* [TASK MATERIAL]:

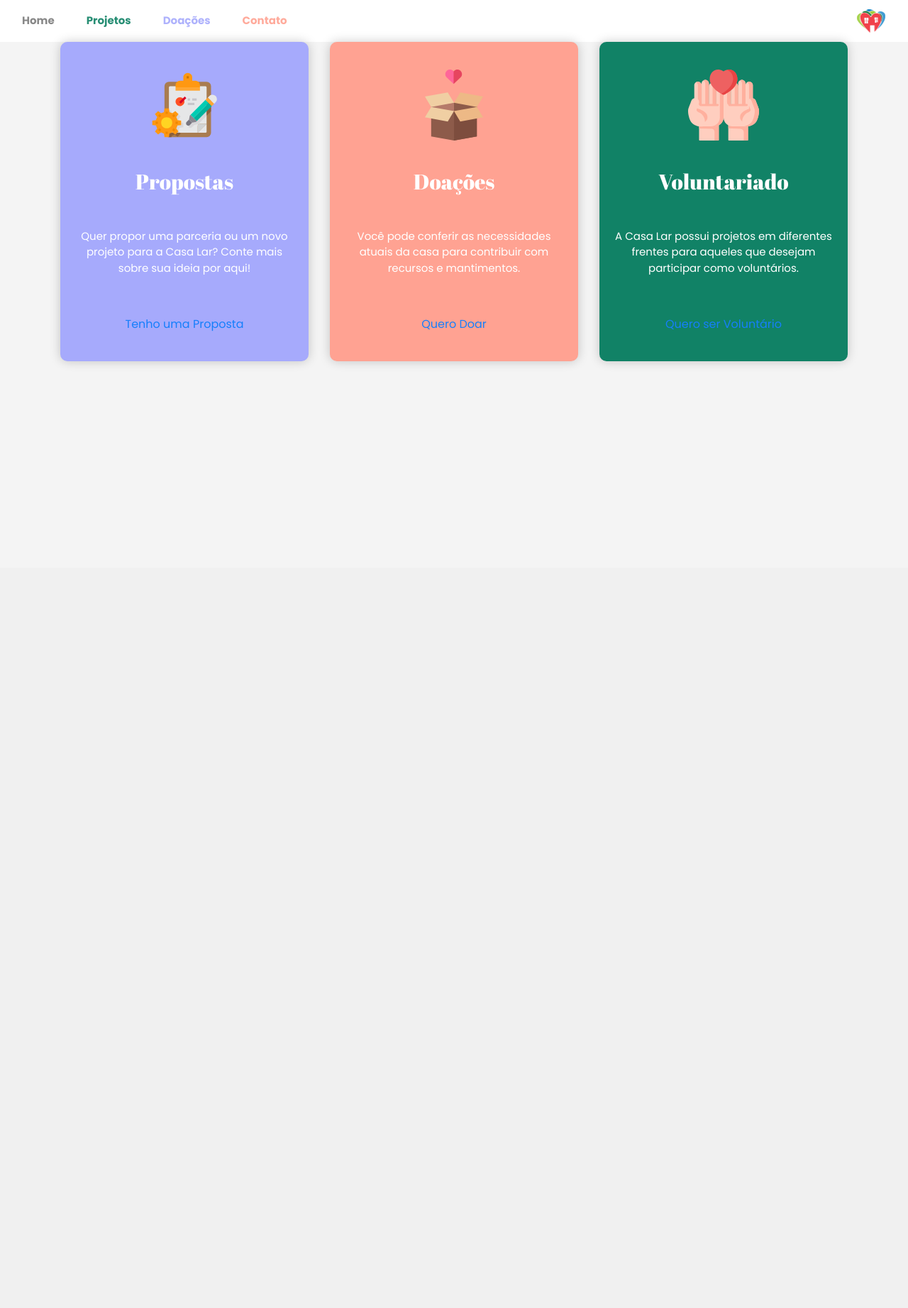
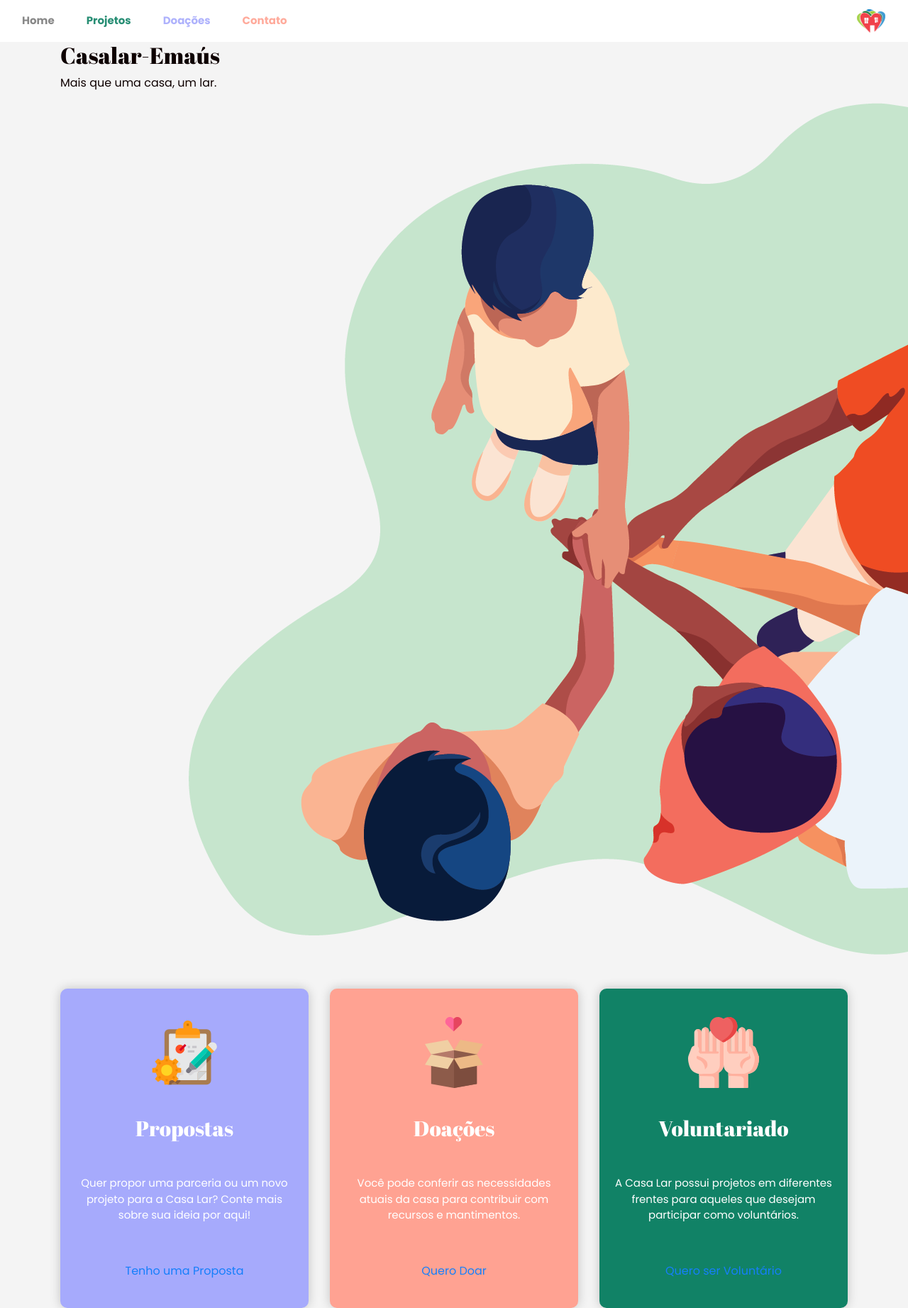
Before and after one commit to MaykonFranchini/casalaremaus, a Rails app: page / in a window 1280 px wide; the page is wider, and only the part inside the window is pictured. Shown: that part at 71% size. Before the commit the page ends 512 px from the top of that part, so only its background shows below. Run offline with Rails 7, Linux system fonts and the light colour scheme; style sheets or scripts are compiled from the project's sources; some libraries are stand-ins or nearby versions.

Commit message:
Banner img settings

```diff
--- a/app/views/layouts/application.html.erb
+++ b/app/views/layouts/application.html.erb
@@ -4,8 +4,6 @@
     <title>Casalaremaus</title>
     <%= csrf_meta_tags %>
     <%= csp_meta_tag %>
-    <link rel="icon" href='app/assets/images/favicon.ico' >
-    <link rel='shortcut icon' href='app/assets/images/favicon.ico' >
 
     <meta name="viewport" content="width=device-width, initial-scale=1, shrink-to-fit=no">
     <%= stylesheet_link_tag 'application', media: 'all', 'data-turbolinks-track': 'reload' %>
--- a/app/views/shared/_banner.html.erb
+++ b/app/views/shared/_banner.html.erb
@@ -0,0 +1,7 @@
+<div class="banner mb-5" >
+  <div class="container" >
+    <h2>Casalar-Emaús</h2>
+    <p>Mais que uma casa, um lar.</p>
+  </div>
+  <%= image_tag "banner-green.png", alt: "Crianças dando as mãos", class: "banner-img"%>
+</div>
```
Also changed, not shown: app/assets/stylesheets/components/_banner.scss (added, +7 -0 lines).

* [EXERCISE INSTRUCTIONS]:
The lines to copy are those in the listing that contain the word "favicon".

* [RESULT]:
-    <link rel="icon" href='app/assets/images/favicon.ico' >
-    <link rel='shortcut icon' href='app/assets/images/favicon.ico' >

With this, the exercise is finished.